(August 9, 2006, Silver Spring, MD) -- The American Herbal Products Association (AHPA) is requesting that companies that have sold dietary supplements and dietary ingredients since at least 1994 submit information to AHPA that records which "old dietary ingredients" (ODIs) they marketed prior to October 15, 1994. AHPA is specifically soliciting pre-1994 printed records, such as labels, product catalogues, invoices, packing lists, certificates of analysis, product specification sheets, and production or packaging records, which document the marketing or sale of individual dietary ingredients or their presence in a company’s product line. AHPA intends to use this information to create a centralized “ODI Substantiation Database.”
When the Dietary Supplement Health & Education Act (DSHEA) became law, it defined the term "new dietary ingredient" (NDI) as "a dietary ingredient that was not marketed in the United States before October 15, 1994." DSHEA also stated that the term "does not include any dietary ingredient which was marketed in the United States before October 15, 1994," and the industry has come to refer to these prior-marketed ingredients as ODIs.

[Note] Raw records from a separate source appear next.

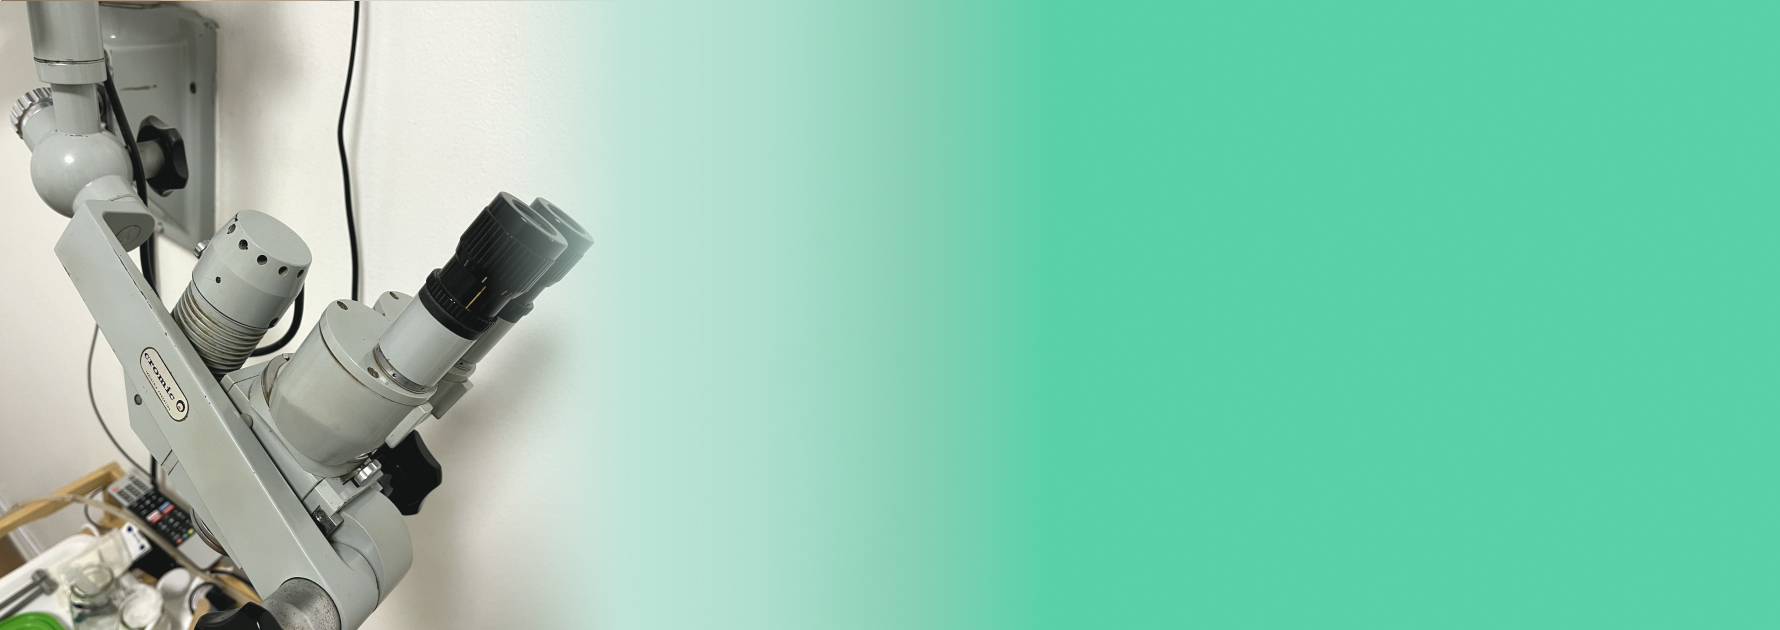
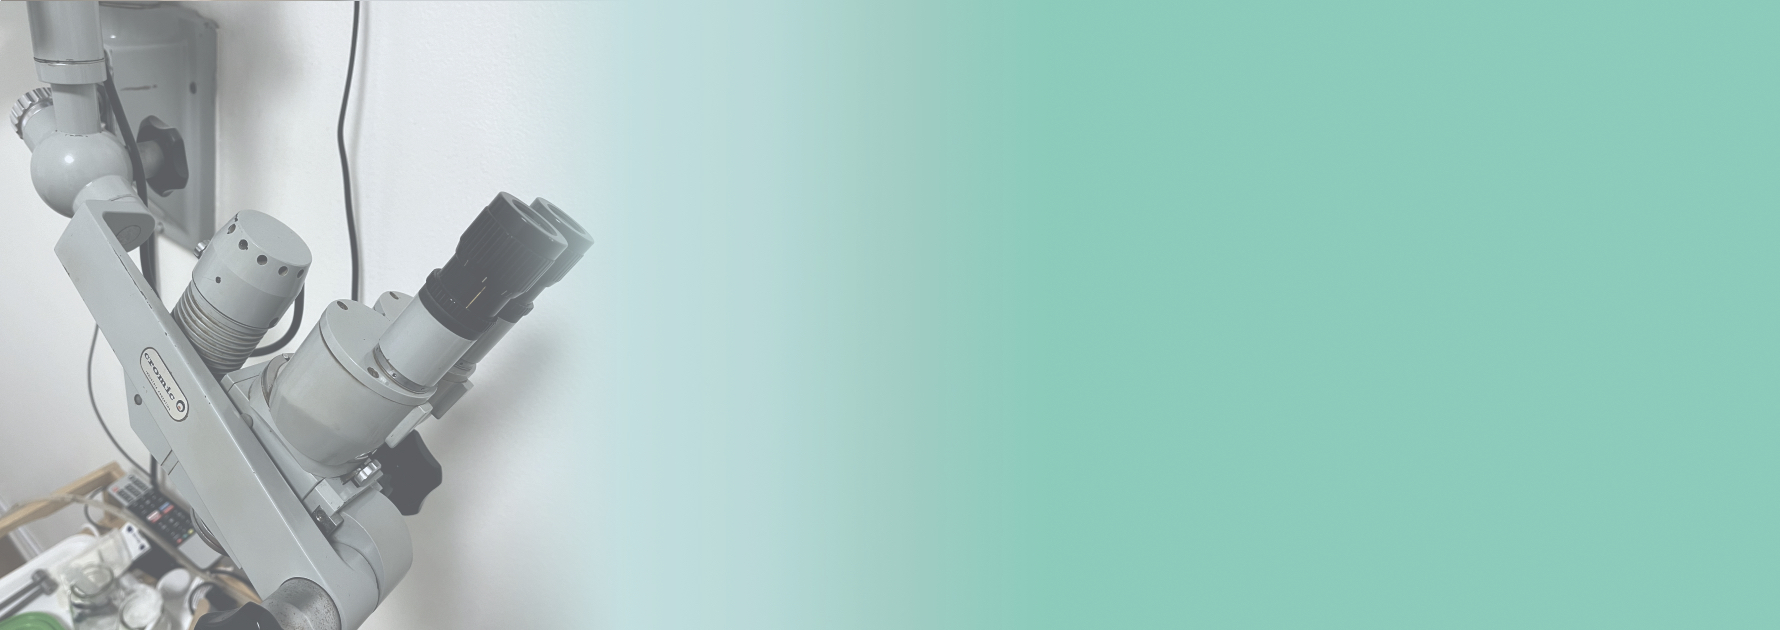
fifth commit

diff --git a/index.html b/index.html
@@ -16,11 +16,12 @@
     <link
     href="https://fonts.googleapis.com/css2?family=Poppins:ital,wght@0,200;0,300;0,400;0,500;1,100&display=swap"
     rel="stylesheet"
-  />
+     />
     <link
     rel="stylesheet"
     href="https://unpkg.com/swiper/swiper-bundle.min.css"
     />
+    <link rel="stylesheet" href="https://cdnjs.cloudflare.com/ajax/libs/font-awesome/4.7.0/css/font-awesome.min.css">
     <style type="text/css" media="screen, print">
         @font-face {
             font-family: "Bauhaus 93";
@@ -75,7 +76,7 @@
             </a>
           
 
-            <nav class="text__nav--home">        
+            <nav class="text__nav--home" id="menuDropdown">        
               
                  <div>           
                     <a href="#main" class="link__color--Scroll" >Home</a>
@@ -91,31 +92,25 @@
                 <div> 
                     <a href="#contact" class="link__color--Scroll">Contacto</a>    
                 </div> 
+               
             </nav>
-       
-         <!--   <div class="menu" id="menuResponsive">
-                <ul class="active">
-                    <li class="current-item"><a href="#main" class="link__color--Scroll" >Home</a></li>
-                    <li> <a href="#nosotros" class="link__color--Scroll">Nosotros</a></li>
-                    <li><a href="#work" class="link__color--Scroll">Estudios y Cirujias</a></li>
-                    <li><a href="#contact" class="link__color--Scroll">Contacto</a>   </li>
-                </ul>
+            <a class="menuResponsive" id="menu">&#9776;</a>
             
-                <a class="toggle-nav" href="#">&#9776;</a>
-            </div>-->
+            
+
             
         </header>
         
             <div class="whatsApp">
-                <a  title="WhatsApp, Public domain, via Wikimedia Commons" target="_blank" href="https://wa.me/1123906123/?text=Escribenos%20para%20consultas"><img  alt="WhatsApp" src="https://upload.wikimedia.org/wikipedia/commons/thumb/6/6b/WhatsApp.svg/512px-WhatsApp.svg.png"></a>
+                <a  title="WhatsApp, Public domain, via Wikimedia Commons" target="_blank" href="https://wa.me/1151074885/?text=Escribenos%20para%20consultas"><img  alt="WhatsApp" src="https://upload.wikimedia.org/wikipedia/commons/thumb/6/6b/WhatsApp.svg/512px-WhatsApp.svg.png"></a>
             </div>
             <section class="main link_color" id="Home">
                <!--  <div class="container__img">
                    
                    <img class="main--img" src="img/CONSULTORIO/home.jpg">
                  </div> -->
-               <!--   <div class="container__text"> -->
-               <!--  <div class="container__text--center ">-->
+           <div class="container__text"> 
+             <div class="container__text--center ">
                     <svg width="380" height="207" viewBox="0 0 280 107" fill="none" xmlns="http://www.w3.org/2000/svg">
                         <path d="M35.1542 65C22.1679 64.8976 12.0394 59.9645 5.12799 49.3651C-3.3705 36.345 -1.10781 20.5808 10.4469 9.4692C20.8971 -0.574862 38.1622 -3.02253 51.052 4.02934C62.1242 10.1054 68.6978 19.4216 68.9927 32.3608C69.2876 45.3 60.5961 57.6031 48.3979 62.4176C45.9789 63.4021 43.4625 64.125 40.8914 64.5741C38.8646 64.8922 36.7789 64.8814 35.1542 65Z" fill="#307172"/>
                         <path d="M136.077 47.9807C136.077 43.2247 136.149 38.4686 136.044 33.718C135.999 31.7895 136.759 30.9614 138.656 31.0213C140.082 31.0649 141.507 31.0921 142.932 31.1739C143.393 31.1739 144.164 31.2447 144.264 31.4844C145.251 33.9959 146.709 32.514 148.146 32.0728C150.886 31.2447 153.759 31.1521 156.604 31.0595C159.699 30.9614 162.794 31.0104 165.889 31.0268C167.059 31.0268 168.279 30.8688 168.595 32.5631C168.812 33.7126 169.705 33.0534 170.259 32.7864C171.888 31.9738 173.663 31.4815 175.484 31.3373C176.388 31.2883 177.702 30.7271 177.946 32.3288C178.135 33.5219 177.869 34.4481 176.454 34.824C175.628 35.0959 174.844 35.4791 174.125 35.9626C170.481 38.169 168.551 41.4105 168.495 45.6054C168.423 51.2167 168.407 56.8281 168.495 62.4394C168.523 64.368 167.852 65 165.883 65C159.821 65 159.815 65.0653 159.815 59.0999C159.815 51.6961 159.766 44.2924 159.871 36.8887C159.904 34.9329 159.161 34.3173 157.297 34.2519C155.691 34.1727 154.084 34.4126 152.574 34.9573C151.064 35.502 149.681 36.3403 148.508 37.4221C147.335 38.5039 146.396 39.8069 145.748 41.2533C145.1 42.6996 144.755 44.2595 144.735 45.8396C144.657 51.3747 144.657 56.9098 144.735 62.4449C144.774 64.3952 144.069 65.0217 142.106 64.9836C134.679 64.842 136.166 65.3813 136.049 58.9909C135.977 55.3299 136.049 51.6635 136.049 48.0025L136.077 47.9807Z" fill="#307172"/>
@@ -143,11 +138,11 @@
                         <path d="M104.535 98.9966C102.096 99.0527 101.633 98.4359 102.242 95.8119C102.563 94.427 102.921 93.059 103.247 91.6797C103.328 91.3713 103.413 91.0517 103.75 91.0069C104.213 90.9452 104.344 91.3096 104.444 91.7077C104.917 93.5411 105.45 95.3578 105.848 97.208C106.205 98.7555 105.998 98.9573 104.535 98.9966Z" fill="#89D0B6"/>
                         <path d="M187.897 20C188.603 21.0949 190.125 21.686 189.992 23.3258C189.83 25.3151 188.638 26.7955 186.572 26.9857C184.651 27.1656 182.388 25.6235 182.035 23.9015C181.734 22.4057 183.407 20.4832 185.42 20.1285C186.239 20.0329 187.065 19.9917 187.891 20.0051L187.897 20Z" fill="#307172"/>
                     </svg>
-                    <!--          
-                    <h3>Lorem ipsum dolor sit amet consectetur adipisicing elit. Velit, consequuntur sapiente odit reprehenderit error dignissimos commodi necessitatibus tenetur iste eos obcaecati, a quaerat distinctio, omnis aspernatur quisquam delectus vel repellendus.</h3>
-                    -->    
-               <!--  </div>    -->      
-              <!--    </div>    -->       
+                            
+                    <h3>Somos un centro médico especializado donde nuestro objetivo es brindar una atención de excelencia, con una amplia opción de turnos a cargo de especialistas altamente capacitados y de experiencia.</h3>
+                       
+              </div>         
+            </div>         
             </section>
         <a name="about" id="nosotros"></a>
             <section class="about" id="Nosotros">
@@ -509,7 +504,7 @@
                                     </svg>
                                     
                             </div>                 
-                            <p>Reconstruccion de perforacion ........</p>
+                            <p>Reconstruccion de perforacion timpanica</p>
                         </div>                                
                     </div>
                 </div>
@@ -569,7 +564,7 @@
                                 
                                 <div class="text__nav--texto">
                                     <p>Whatsapp</p>
-                                    <p>+(123) 555-0104-891 <br> +(123) 555-0104-891</p>
+                                    <p>11 5107-4885</p>
                                 </div>
                                 
                             </div>  
@@ -581,7 +576,7 @@
                                 
                                         <div class="text__nav--texto">
                                             <p>Turnos</p>
-                                            <p>Mon-Fri: 9:00AM-10:00PM <br> Sat-Sun: 9:00AM-01:00PM1</p>      
+                                            <p>perezalisedogambiniorl@gmail.com</p>      
                                         </div>
                                 
                                 </div>  
@@ -593,7 +588,7 @@
                                 </svg>
                             
                                     <div class="text__nav--texto">
-                                        <p>Tambien atendermos en Zarate  <br> Direccion y Whatsapp</p>
+                                        <p>Tambien atendemos en Zarate  <br> .Bolivar 1084 Bis <br> .3487 66-2444</p>
                                     </div>
                                 
                             </div> 
@@ -616,7 +611,7 @@
                         <path d="M19.9202 24.3842C19.005 24.3842 18.0603 24.1776 17.0714 23.7495C16.1414 23.351 15.2115 22.8196 14.3111 22.1554C13.4254 21.5059 12.5546 20.7678 11.7576 19.9708C10.9605 19.1589 10.2224 18.3028 9.57289 17.4171C8.90865 16.4872 8.37726 15.572 7.99348 14.6716C7.58017 13.6974 7.37354 12.7379 7.37354 11.8228C7.37354 11.1733 7.49159 10.5533 7.713 9.97767C7.94918 9.37247 8.33297 8.82631 8.83484 8.35396C9.77954 7.42403 11.1376 7.08456 12.2151 7.60119C12.5842 7.76356 12.8941 8.02925 13.1304 8.38351L14.8425 10.7895C15.0196 11.0257 15.1526 11.2766 15.2559 11.5275C15.374 11.8228 15.4478 12.118 15.4478 12.3985C15.4478 12.7822 15.3443 13.166 15.1377 13.5055C15.0048 13.7269 14.813 13.9926 14.562 14.2436L14.3701 14.4502C14.4587 14.5683 14.562 14.7159 14.7244 14.893C15.0344 15.2473 15.3739 15.6311 15.7429 16.0001C16.1119 16.3544 16.4809 16.7086 16.85 17.0186C17.0271 17.1662 17.1748 17.2843 17.2929 17.3581L17.4994 17.1514C17.7651 16.8857 18.031 16.6791 18.2967 16.5462C18.7838 16.2363 19.5364 16.1625 20.2007 16.4429C20.4368 16.5315 20.673 16.6643 20.9239 16.8415L23.3892 18.5832C23.7286 18.8194 23.9942 19.1442 24.1713 19.5132C24.3189 19.8822 24.3781 20.2069 24.3781 20.5464C24.3781 20.9893 24.2747 21.4173 24.0828 21.8306C23.8909 22.2144 23.6695 22.5539 23.4038 22.8639C22.9314 23.3805 22.3854 23.7643 21.795 24.0152C21.2045 24.2662 20.5697 24.3842 19.9202 24.3842ZM11.1375 9.59387C11.049 9.59387 10.7538 9.59387 10.3848 9.96289C10.1043 10.2286 9.91241 10.5091 9.77957 10.8191C9.64672 11.129 9.58766 11.4833 9.58766 11.8376C9.58766 12.4575 9.73526 13.1217 10.0305 13.8302C10.3404 14.5683 10.7981 15.3506 11.359 16.1329C11.9347 16.9153 12.5841 17.6976 13.3075 18.4209C14.0308 19.1294 14.7982 19.7936 15.5953 20.3841C16.3628 20.945 17.1453 21.3878 17.9276 21.7273C19.0495 22.2144 20.0826 22.3325 20.9239 21.9782C21.2192 21.8601 21.4849 21.6535 21.7505 21.3878C21.8834 21.2402 21.9869 21.0926 22.0754 20.9007C22.1197 20.7974 22.1491 20.6793 22.1491 20.576C22.1491 20.5464 22.1491 20.5021 22.1048 20.4136L19.6398 18.7013C19.5364 18.6275 19.4331 18.5685 19.3445 18.539C19.2855 18.5685 19.1971 18.6128 19.0347 18.7751L18.4738 19.336C18.0457 19.7641 17.3667 19.8822 16.8206 19.6903L16.5549 19.5722C16.2154 19.3951 15.8315 19.1294 15.4034 18.7604C14.9901 18.4061 14.5917 18.0371 14.1636 17.6238C13.7503 17.1957 13.3813 16.7972 13.027 16.3839C12.6432 15.9263 12.3775 15.5573 12.2004 15.2473L12.038 14.8635C11.9937 14.7159 11.9789 14.5535 11.9789 14.4059C11.9789 13.9926 12.1266 13.6236 12.407 13.3284L12.968 12.7527C13.1304 12.5903 13.1894 12.5018 13.2189 12.4427C13.1746 12.3394 13.1156 12.2508 13.0418 12.1475L11.3147 9.71199L11.1375 9.59387Z" fill="white"/>
                     </svg>
                     <div class="footer__nav--texto">
-                        <p>healthcare@medical.com <br> healthcare@medical.com</p>
+                        <p>+(54) 9 11 5107-4885</p>
                     </div>       
                 </div> 
                 <div class="footer__nav">
@@ -624,7 +619,7 @@
                         <path d="M16.5 2.75C8.91825 2.75 2.75 8.91825 2.75 16.5C2.75 24.0817 8.91825 30.25 16.5 30.25C24.0817 30.25 30.25 24.0817 30.25 16.5C30.25 8.91825 24.0817 2.75 16.5 2.75ZM21.0279 22.9721L15.125 17.0692V8.25H17.875V15.9307L22.9721 21.0279L21.0279 22.9721Z" fill="white"/>
                     </svg>
                     <div class="footer__nav--texto">
-                        <p>healthcare@medical.com <br> healthcare@medical.com</p>
+                        <p>Lunes-Viernes: 8:00AM-8:00PM</p>
                     </div>       
                 </div> 
                 <div class="footer__nav">
@@ -632,7 +627,7 @@
                         <path d="M20.8333 4.1665H4.16659C3.02075 4.1665 2.09367 5.104 2.09367 6.24984L2.08325 18.7498C2.08325 19.8957 3.02075 20.8332 4.16659 20.8332H20.8333C21.9791 20.8332 22.9166 19.8957 22.9166 18.7498V6.24984C22.9166 5.104 21.9791 4.1665 20.8333 4.1665ZM20.8333 8.33317L12.4999 13.5415L4.16659 8.33317V6.24984L12.4999 11.4582L20.8333 6.24984V8.33317Z" fill="white"/>
                     </svg>
                     <div class="footer__nav--texto">
-                        <p>healthcare@medical.com <br> healthcare@medical.com</p>
+                        <p>perezalisedogambiniorl@gmail.com</p>
                     </div>       
                 </div> 
             </div>

diff --git a/style2.css b/style2.css
@@ -33,6 +33,7 @@ a{
     position: sticky;
     top: 85vh;
     left: 90vw;
+    z-index: 100;
 }
 
 
@@ -136,6 +137,9 @@ nav a{
     display: none;
 }
 
+.menuResponsive{
+    display: none;
+}
 
 /*------------------Main---------------------------*/
 
@@ -176,22 +180,23 @@ nav a{
 
 .container__text--center{
    
-   /* display: flex;
+    display: flex;
     flex-direction: column;
     justify-content: center;
-    align-items: center;*/
+    align-items: center;
     
 }
 
 .container__text--center h3{
-  /*  margin-bottom: 30%;
+    margin-bottom: 30%;
+    transform: translateX(24vw);
     margin-top: 5vh;
     max-width: 30rem;
     text-align: center;
     font-family: 'Roboto';
     color: white;
     font-size:  .9rem;
-    line-height: 1.8rem;*/
+    line-height: 1.8rem;
 }
 
 
@@ -736,25 +741,65 @@ footer {
         margin-right: 0rem;
     }
     
-    .text__nav--home{
-        display: flex;
+    /*.text__nav--home{
+        display: none;
         width: 40vw;
         flex-direction: column;
         margin: 1vw;
         font-size: 3vw;
         margin-right: 0vw;
+    }*/
+
+    .text__nav--home{
+        display: none;
     }
 
+     .text__nav--home.active{
+        display: inline;
+        position: absolute;
+        width: max-content;
+        flex-direction: column;
+        margin: 0vw;
+        font-size: 5vw;
+        margin-top: 24vh;
+        margin-left: 25vw;
+        animation-name: dropDown;
+        animation-timing-function: ease-in;
+        animation-duration: .5s;
+        background-color: #58D0A7;
+        opacity: .9;
+    }
+
+
+    .menuResponsive{
+        display: block;
+        font-size: 3rem;
+        text-align: center;
+         color: white;
+    }
+
+    .menuResponsive.active{
+        color: black;
+    }
+
+    @keyframes dropDown {
+        from {opacity:0}
+        to {opacity:.8}
+      }
 
 
 /*-----home----*/    
 
-    .main{
-        margin-top: 2vh;
-        background-image: url("img/CONSULTORIO/home.jpg");
+
+
+
+
+   .main{
+        margin-top: 0vh;
+        background-image: url("img/CONSULTORIO/home-responsive.jpg");
         background-size: cover;
-        opacity: .6;
-        height: 65vh;
+
+        height: 75vh;
         width: 100vw;
         display: flex;
         flex-direction: row;
@@ -766,6 +811,17 @@ footer {
         margin-left: 0vw;
         width: 80%;
     }
+
+
+    .container__text--center h3{
+        
+        transform: translateX(2.2vw);
+  
+        color:white;
+        font-weight: bold;
+    
+    }
+    
 
 /*------------------Footer---------------------------*/
 
@@ -848,6 +904,22 @@ footer {
 
 .consultas--center{
   transform: translateY(-10vh);
+  margin-left: 5vw;
+  width: 90vw;
+}
+
+.consultas--list{
+    width: 100%;
+}
+
+.consultas--list__container{
+    width: 100%;
+    font-size: .5rem;
+}
+
+.consultas--list__container--green{
+    padding-right: 2vw;
+    padding-left: 2vw;
 }
 
 /*------------------My work---------------------------*/

diff --git a/main.js b/main.js
@@ -1,16 +1,21 @@
 const linksColor = document.querySelectorAll(".link__color--Scroll");
 const sections = document.querySelectorAll("section");
-//const menu = document.getElementById("menuResponsive");
-
+const menu = document.getElementById("menu");
+const menuDrop = document.getElementById("menuDropdown");
 
 let isMenuShow = false;
 
 
-/*menu.addEventListener('click', (e)=> {
-  let navBar = document.querySelector("active");
-  navBar.style.display="block";
+menu.addEventListener('click', (e)=> {
+  if(menuDrop.className==='text__nav--home'){
+    menuDrop.className += " active";
+    menu.className += " active";
+  }else {
+    menuDrop.className ="text__nav--home";
+    menu.className = "menuResponsive";
+  }
   e.preventDefault();
-});*/
+});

"As we approach DSHEA’s 12th anniversary, we need to preserve the records that substantiate which ingredients were already in the market," stated AHPA President Michael McGuffin, in announcing this new AHPA program. "This will become even more important as more years pass, so now is the time to consolidate the records of the industry’s historical uses."
AHPA has already initiated the first stages of this program, as it is in possession of numerous dated herb catalogues from 1994 and earlier. Companies that provide additional information now will receive a discount for accessing the information that will be contained in the AHPA ODI Substantiation Database (note that pricing has not yet been set).
To participate in this "call for records," please send copies of any dated materials with a date earlier than October 15, 1994. The most useful records will be those that clearly identify the ingredients included in products that were marketed in the U.S. prior to that date, in a form that would today be recognized as a dietary supplement. As noted above, these may include product catalogues; production or packaging records; label printing records; invoices; packing lists; certificates of analysis; product specification sheets; or any other information that clearly establishes the marketing of the ingredients. Records should describe the ingredient(s) in as much detail as possible. Where appropriate, you may redact the information to remove confidential or proprietary information (pricing, customer names, etc.), or request AHPA to redact it for you. Send all records to:
ODI Substantiation Database
8484 Georgia Ave., #370
Silver Spring, MD 20910
AHPA engaged in a similar project in 1995, when the herb industry was asked to submit lists of the botanical ingredients that they were marketing before DSHEA was passed. The ingredients identified in this earlier process served as the basis for the 2nd edition of AHPA's Herbs of Commerce. Nevertheless, AHPA staff receives requests on an ongoing basis from members who want to create more robust records for their files. The AHPA ODI Substantiation Database will fill this ongoing need, and even those companies that participated in the 1995 call for ODIs should submit new information that substantiates their original submissions.
The American Herbal Products Association (AHPA) represents the core of the botanical trade -- comprised of the finest growers, processors, manufacturers and marketers of herbal products -- AHPA’s mission is to promote the responsible commerce of herbal products. AHPA committees generate self-regulations to ensure the highest level of quality with respect to the way herbs are manufactured, labeled, and sold. Website: www.ahpa.org.